When we bought our Sonoma weekend getaway/money pit/wayward home for friends who only call when the pool reaches 80 degrees, our meringue-sweet real estate agent Charleen helped consummate our new, strictly plutonic relationship with Wells Fargo Mortgage by handing us a ring of bent and slightly rusted keys (Sonoma’s idea of a key party?), along with a bursting packet from the Welcome Wagon. Having spent a good number of years living in Los Angeles (don’t judge), I honestly thought the Welcome Wagon was Paris Hilton’s Range Rover.
In fact, the Welcome Wagon is a cavalcade of coupons that you get when you buy a new house. You never knew you needed so many clothes dry cleaned, windows covered and oils changed until they are priced half-off. Also included in the Welcome Wagon packet are easy to digest instructions on how to live a fruitful life in Sonoma County. However, I have a bone to pick with this alleged Wagon of Welcome, because what they don’t warn you about in this cornucopia of local merchant come-ons is Sonoma County’s all-powerful Cult of the Carrot.

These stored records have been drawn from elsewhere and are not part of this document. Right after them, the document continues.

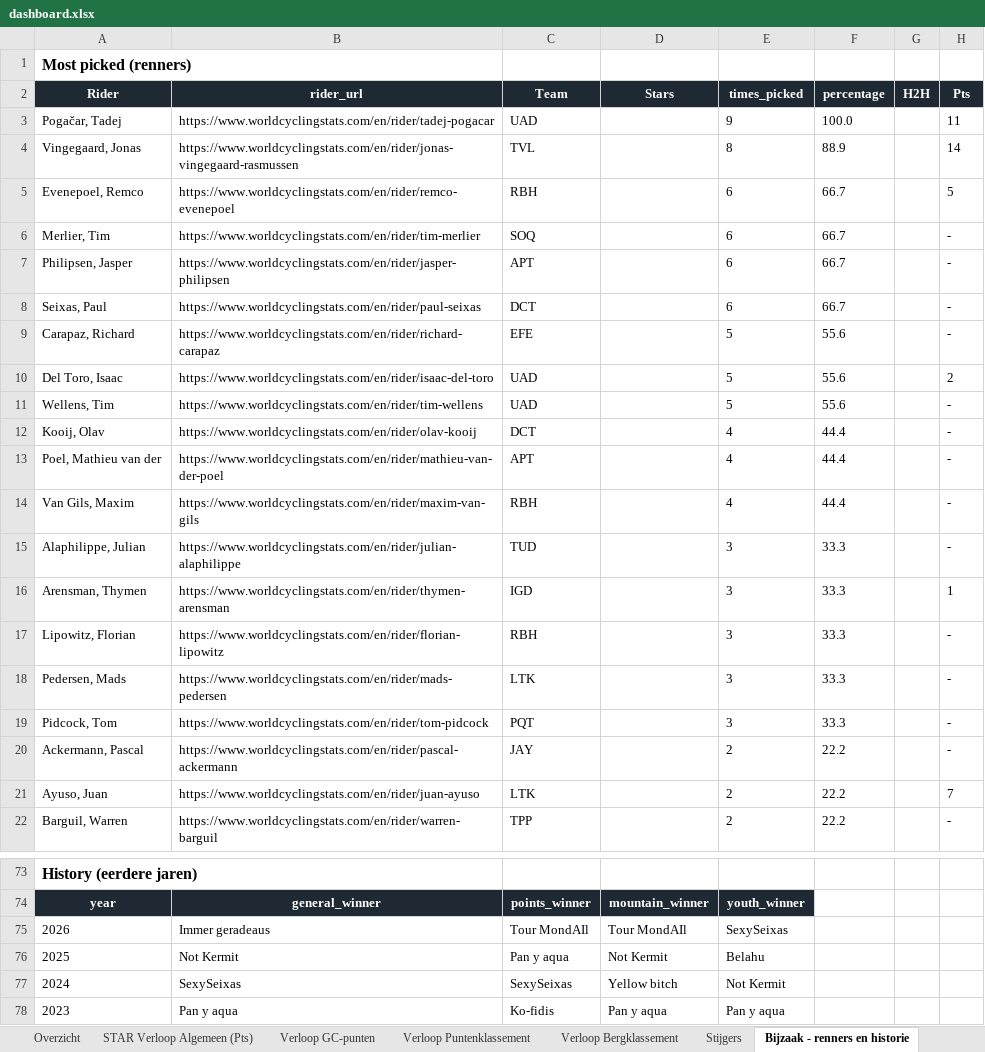
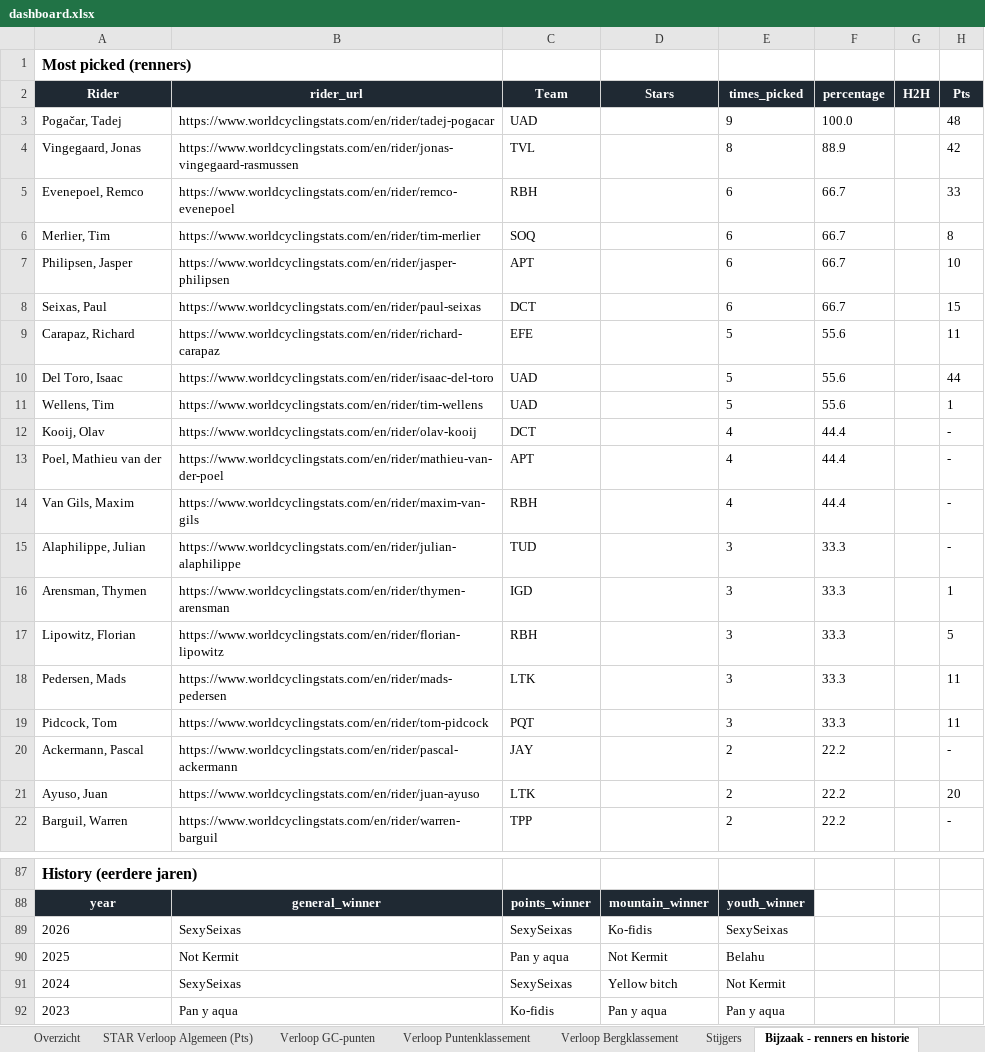
Before and after one commit to Timbrowne111/tdf-fantasy-league-2026, an Excel workbook: data/dashboard.xlsx, sheet Bijzaak - renners en historie, drawn as a sheet; only a part is shown, gaps mark what is left out; values as stored, in another font and other column widths than the file's, no borders; addresses are those after the commit; the diff covers the shown part only; the diff names each change by its address in the sheet, - before the commit and + after, or states it on an @@ line.

```diff
--- a/data/dashboard.xlsx (sheet Bijzaak - renners en historie)
+++ b/data/dashboard.xlsx (sheet Bijzaak - renners en historie)
-H3 (Pts): 11
+H3 (Pts): 48
-H4 (Pts): 14
+H4 (Pts): 42
-H5 (Pts): 5
+H5 (Pts): 33
-H6 (Pts): -
+H6 (Pts): 8
-H7 (Pts): -
+H7 (Pts): 10
-H8 (Pts): -
+H8 (Pts): 15
-H9 (Pts): -
+H9 (Pts): 11
-H10 (Pts): 2
+H10 (Pts): 44
-H11 (Pts): -
+H11 (Pts): 1
-H17 (Pts): -
+H17 (Pts): 5
-H18:H19 (Pts): -
+H18:H19 (Pts): 11
-H21 (Pts): 7
+H21 (Pts): 20
-B89 (rider_url): Immer geradeaus
+B89 (rider_url): SexySeixas
-C89 (Team): Tour MondAIl
+C89 (Team): SexySeixas
-D89 (Stars): Tour MondAIl
+D89 (Stars): Ko-fidis
```
Also changed, not shown: 18 added rows, 4 removed rows and 7 edited cells elsewhere in this sheet, sheet Overzicht, sheet Stijgers, sheet Verloop Bergklassement, sheet Verloop Puntenklassement, sheet Verloop GC-punten, sheet STAR Verloop Algemeen (Pts), charts or pictures, 1 other file.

This is a word of warning to those who venture forth into the ample, welcoming bosom of the Wine Country – the sun-kissed local residents all belong to a cult and they desperately want you in it. This insidious sect is exceptionally cunning in their recruitment techniques: You first are invited over for a friendly potluck dinner. When you arrive brandishing your foil-encased Costco mini quiches (which are delicious and you know it), your host, resplendent in her smart pastel polo shirt and perfectly pressed khakis, exclaims that everything in her 20 Bean Salad, which resembles a United Colors of Benetton ad, came from her own garden. As other cultists from the neighborhood start arriving, gratins and casseroles in hand, they echo your host’s boast. These people apparently spend a lot of time up to their elbows in mulch and manure.
The next step in your induction into this false religion obsessed with radishes and radicchio is the invitation over to see their “raised vegetable boxes.” Fair warning, dear reader, this is where they get you! Because it is here, as your gaze falls on row after row of fastidiously cared for cauliflower, cabbage and collards, you start to think to yourself: “I could do this.”
At this point, you are hooked. There is no turning back. From this moment forward, you will look upon the grocery store vegetable aisle with the same distain usually reserved for Fox News.
You are now an official member of the Sonoma County Cult of the Carrot.
And here is where I stand today, where I never thought I would: a full-fledged cult member, up to my elbows in endive, overtaken by onion, drowning in dill. Four raised garden beds, fully irrigated, overplanted within an inch of their lives. How many carrots, you ask? I am guessing about 3,000, give or take. Will I eat even a quarter of what I have nurtured with hard work and grime-encrusted fingernails? Probably not.
But, with Pyrex dish at the ready, I am prepared for that neighborhood potluck, when our next victim will be inducted into Sonoma’s Cult of the Carrot.
The Accidental Vinophile is Dave Karraker, a comedian and writer who splits his time between Sonoma, San Francisco, his two Rhodesian Ridgebacks and a 61 Ford Thunderbirds. You can find more on Dave at www.davekarraker.com. Email firstname.lastname@example.org. Follow Dave on Twitter: @davekarraker